How to Set SMART Goals
I read an article that said the average person sets the same New Year’s resolution ten times before they experience success. Yikes! So, to avoid this trend, you will want to set goals that help you succeed. When setting goals, you want to make sure they are:
Not too comfortable
A goal needs to be outside of your comfort zone. If you know exactly how you’ll attain the goal, you’re probably not reaching far enough. Staying comfortable leads to boredom and discontent and does not lead to growth. On the other hand, pursuing a difficult goal not only increases the likelihood of achieving it, but your motivation and satisfaction go up too. Playing it safe rarely reaps big rewards.
You don’t want to make impossible goals either that set you up to fail. Your goals should be risky, but not crazy or risky in all the wrong ways. Checking in with a spouse or close friend can help you identify if your goals are appropriate. Having ambition is a good thing, but being overly ambitious and jeopardizing everything else can be a train wreck.
A widely accepted goal-setting practice is to decide what you want to achieve and set a “SMART” goal. SMART goals are defined as:
Specific – A specific goal should answer these five questions:
- What exactly do I want to achieve?
- Why – specific reasons, purpose or benefits of accomplishing the goal.
- Who is involved?
- Where – identify a location.
- Which restrictions or limits are important to consider?
Measurable – A measurable goal will answer:
- How much or how many?
- How will I know when it is accomplished?
Achievable – An achievable goal will answer the question:
- How can this goal be accomplished?
Relevant – A relevant goal will answer yes to these questions:
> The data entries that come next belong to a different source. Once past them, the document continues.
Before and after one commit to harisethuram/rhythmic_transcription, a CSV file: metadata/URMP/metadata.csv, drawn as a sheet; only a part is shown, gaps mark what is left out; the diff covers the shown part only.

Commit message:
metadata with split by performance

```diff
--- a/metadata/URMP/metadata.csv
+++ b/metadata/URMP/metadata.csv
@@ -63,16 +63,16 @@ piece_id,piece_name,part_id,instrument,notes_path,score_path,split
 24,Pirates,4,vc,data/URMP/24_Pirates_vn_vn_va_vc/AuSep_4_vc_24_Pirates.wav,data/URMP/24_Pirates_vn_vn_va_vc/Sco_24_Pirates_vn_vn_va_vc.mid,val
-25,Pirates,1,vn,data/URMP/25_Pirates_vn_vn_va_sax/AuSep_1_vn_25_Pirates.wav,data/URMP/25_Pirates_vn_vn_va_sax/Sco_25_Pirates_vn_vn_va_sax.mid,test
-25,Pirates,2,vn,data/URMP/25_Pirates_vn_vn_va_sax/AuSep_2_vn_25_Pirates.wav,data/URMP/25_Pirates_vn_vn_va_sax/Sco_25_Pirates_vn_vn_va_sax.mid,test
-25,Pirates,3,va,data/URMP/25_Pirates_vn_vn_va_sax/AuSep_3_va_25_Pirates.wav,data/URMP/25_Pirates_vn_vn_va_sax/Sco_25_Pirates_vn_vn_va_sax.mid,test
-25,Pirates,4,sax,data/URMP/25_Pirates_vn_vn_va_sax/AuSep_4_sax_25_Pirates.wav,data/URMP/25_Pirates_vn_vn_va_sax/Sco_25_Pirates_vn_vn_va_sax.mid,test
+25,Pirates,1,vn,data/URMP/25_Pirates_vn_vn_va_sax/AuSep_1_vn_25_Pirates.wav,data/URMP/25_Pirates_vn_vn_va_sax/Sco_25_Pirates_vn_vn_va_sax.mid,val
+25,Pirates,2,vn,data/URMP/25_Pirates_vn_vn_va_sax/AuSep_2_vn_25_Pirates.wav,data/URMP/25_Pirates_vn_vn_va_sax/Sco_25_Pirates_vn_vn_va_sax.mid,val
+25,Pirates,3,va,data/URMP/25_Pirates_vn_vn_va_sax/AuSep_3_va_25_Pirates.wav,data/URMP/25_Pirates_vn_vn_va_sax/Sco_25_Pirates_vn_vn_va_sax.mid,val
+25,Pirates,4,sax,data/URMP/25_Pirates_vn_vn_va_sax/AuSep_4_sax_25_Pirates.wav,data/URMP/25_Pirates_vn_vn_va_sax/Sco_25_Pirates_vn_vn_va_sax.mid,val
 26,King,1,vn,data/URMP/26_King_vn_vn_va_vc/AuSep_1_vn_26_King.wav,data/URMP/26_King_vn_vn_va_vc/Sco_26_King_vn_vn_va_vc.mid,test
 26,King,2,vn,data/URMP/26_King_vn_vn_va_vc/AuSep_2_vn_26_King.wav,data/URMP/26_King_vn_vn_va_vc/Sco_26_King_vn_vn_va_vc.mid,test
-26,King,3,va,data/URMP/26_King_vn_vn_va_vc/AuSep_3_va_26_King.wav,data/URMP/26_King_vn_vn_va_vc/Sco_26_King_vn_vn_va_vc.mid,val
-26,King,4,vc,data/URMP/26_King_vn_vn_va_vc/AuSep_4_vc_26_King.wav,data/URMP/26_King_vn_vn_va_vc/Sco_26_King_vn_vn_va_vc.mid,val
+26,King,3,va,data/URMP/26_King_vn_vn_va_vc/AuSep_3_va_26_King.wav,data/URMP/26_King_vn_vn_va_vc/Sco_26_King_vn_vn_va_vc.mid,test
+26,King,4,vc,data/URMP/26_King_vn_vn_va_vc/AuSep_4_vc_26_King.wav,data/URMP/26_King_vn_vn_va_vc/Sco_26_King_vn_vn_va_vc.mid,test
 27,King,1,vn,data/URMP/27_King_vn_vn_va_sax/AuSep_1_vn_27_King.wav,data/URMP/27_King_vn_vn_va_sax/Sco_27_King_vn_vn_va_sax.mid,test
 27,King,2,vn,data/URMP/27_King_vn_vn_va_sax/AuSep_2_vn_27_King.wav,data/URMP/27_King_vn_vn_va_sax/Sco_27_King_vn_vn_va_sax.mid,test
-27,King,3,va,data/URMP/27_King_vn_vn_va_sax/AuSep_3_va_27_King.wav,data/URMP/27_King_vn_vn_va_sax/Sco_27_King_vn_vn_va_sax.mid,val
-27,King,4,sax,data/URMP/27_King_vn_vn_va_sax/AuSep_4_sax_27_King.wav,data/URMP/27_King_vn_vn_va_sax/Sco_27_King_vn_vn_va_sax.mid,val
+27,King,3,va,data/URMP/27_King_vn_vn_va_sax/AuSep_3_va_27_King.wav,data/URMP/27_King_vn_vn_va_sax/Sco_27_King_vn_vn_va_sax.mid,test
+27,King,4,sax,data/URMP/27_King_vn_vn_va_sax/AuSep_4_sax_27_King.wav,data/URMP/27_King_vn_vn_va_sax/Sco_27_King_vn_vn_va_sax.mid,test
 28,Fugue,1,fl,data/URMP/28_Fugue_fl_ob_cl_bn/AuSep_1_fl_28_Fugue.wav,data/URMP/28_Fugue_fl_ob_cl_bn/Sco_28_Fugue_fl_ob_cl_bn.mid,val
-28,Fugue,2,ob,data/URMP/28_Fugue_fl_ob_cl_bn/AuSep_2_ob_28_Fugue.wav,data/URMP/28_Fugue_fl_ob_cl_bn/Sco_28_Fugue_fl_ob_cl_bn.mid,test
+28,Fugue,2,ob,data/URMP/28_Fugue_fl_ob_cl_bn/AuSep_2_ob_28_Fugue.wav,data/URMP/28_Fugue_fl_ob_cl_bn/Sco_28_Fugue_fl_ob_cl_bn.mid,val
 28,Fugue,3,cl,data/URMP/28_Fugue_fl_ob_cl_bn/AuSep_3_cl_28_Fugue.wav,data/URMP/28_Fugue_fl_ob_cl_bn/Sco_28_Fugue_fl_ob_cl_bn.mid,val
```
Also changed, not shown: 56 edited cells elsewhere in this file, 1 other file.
- Does this seem worthwhile?
- Is this the right time?
- Does this match our other efforts/needs?
Time-bound – Goals include target dates. A time-bound goal will help to answer:
- When do I need to be finished?
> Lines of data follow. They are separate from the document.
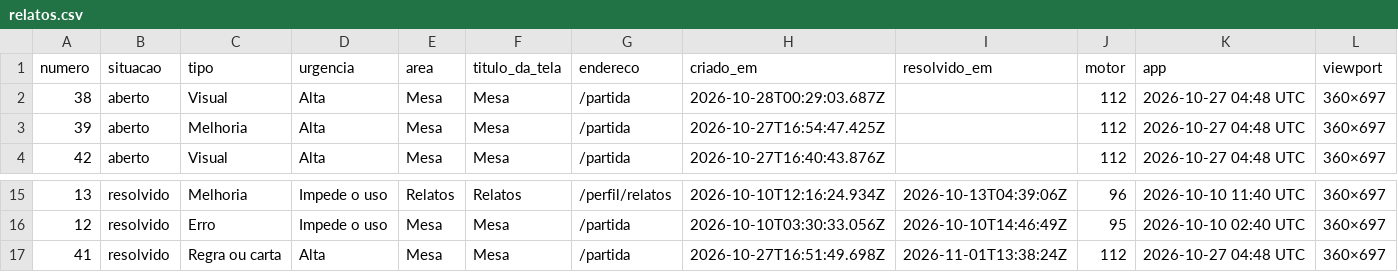
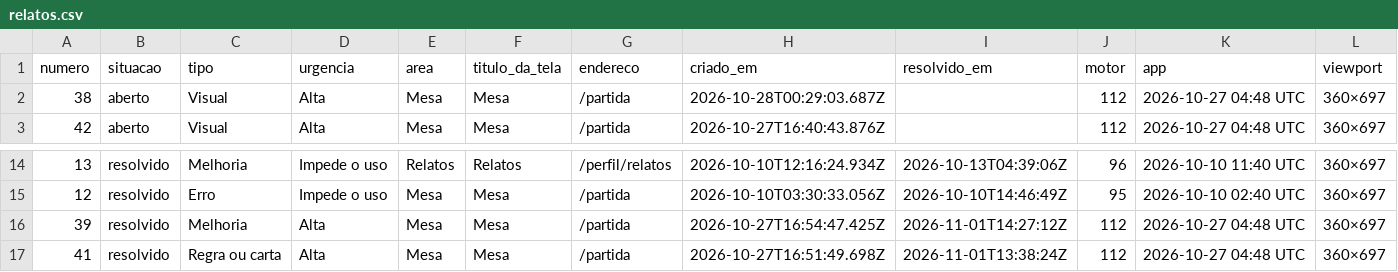
Before and after one commit to guiamuy/-Estante-Gerenciador-e-Simulador-de-Magic-, a CSV file: relatos.csv, drawn as a sheet; only a part is shown, gaps mark what is left out; removed rows and columns are numbered as before the commit, all else as after; rows hold the shown columns only; the diff names each change by its address in the sheet, - before the commit and + after, or states it on an @@ line.

```diff
--- a/relatos.csv
+++ b/relatos.csv
-row 3: 39 | aberto | Melhoria | Alta | Mesa | Mesa | /partida | 2026-10-27T16:54:47.425Z |  | 112 | 2026-10-27 04:48 UTC | 360×697
+row 16: 39 | resolvido | Melhoria | Alta | Mesa | Mesa | /partida | 2026-10-27T16:54:47.425Z | 2026-11-01T14:27:12Z | 112 | 2026-10-27 04:48 UTC | 360×697
```
Also changed, not shown: 2 other files.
- What can I do six months from now?
- What can I do six weeks from now?
- What can I do today?
The next phase, where many goal-setters fall short, is to plan the steps you need to take and then put your plan into action. Questions to consider include:
- What activities do I need to complete to achieve my goal and in what timeframe?
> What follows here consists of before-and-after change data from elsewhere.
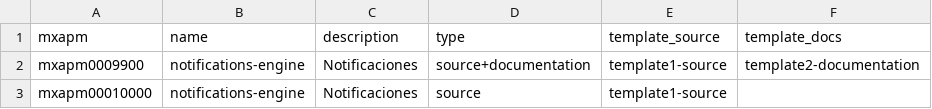
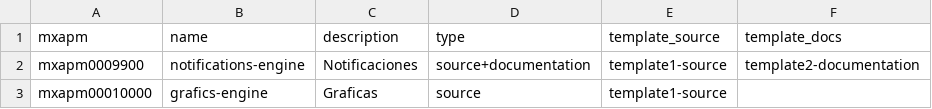
Before and after one commit to testorg202686/templaterrepos, a CSV file: repos.csv, drawn as a sheet.

Commit message:
Update repos.csv

```diff
--- a/repos.csv
+++ b/repos.csv
@@ -2,2 +2,2 @@ mxapm,name,description,type,template_source,template_docs
 mxapm0009900,notifications-engine,Notificaciones,source+documentation,template1-source,template2-documentation
-mxapm00010000,notifications-engine,Notificaciones,source,template1-source,
+mxapm00010000,grafics-engine,Graficas,source,template1-source,
```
- What resources do I need?
- Who can help me achieve my goal?
Additionally, you will want to find a supportive friend or network to help you stay on track with your goal and touch base regularly to resolve issues and assist in staying focused on the goal. One study confirmed the importance of the above steps to achieve goals. The experiment showed that 76 percent of participants who wrote down their goals, actions, and provided weekly progress to a friend successfully achieved their goals.
Too Much Positive Thinking Can Be a Negative
Positive thinking is helpful and is the fuel of change. You actually have to believe that you are capable of writing that book, getting an MBA, or creating a successful online program to even be able to get started. Not only do you have to believe you can accomplish the goal, but you also need to deeply identify with the positive benefits that it will bring to your life. Starting your goal-setting process with positive thinking is essential to have the motivation and courage to take your first step.
However, after that, too much positive thinking can actually keep you stuck. Developmental psychologist Sasha Heinz, Ph.D., MAPP, is an expert in positive psychology, and she recommends a three-step plan to stop dreaming and start achieving.
- Think positive – To get started, you will need the dopamine push to feel motivated to act.
- Think pessimistically – This means to think realistically about the roadblocks and challenges in achieving your goal.
- Think Strategically – Now plan for how you will overcome the hurdles you identified. Gather the resources you need to move forward.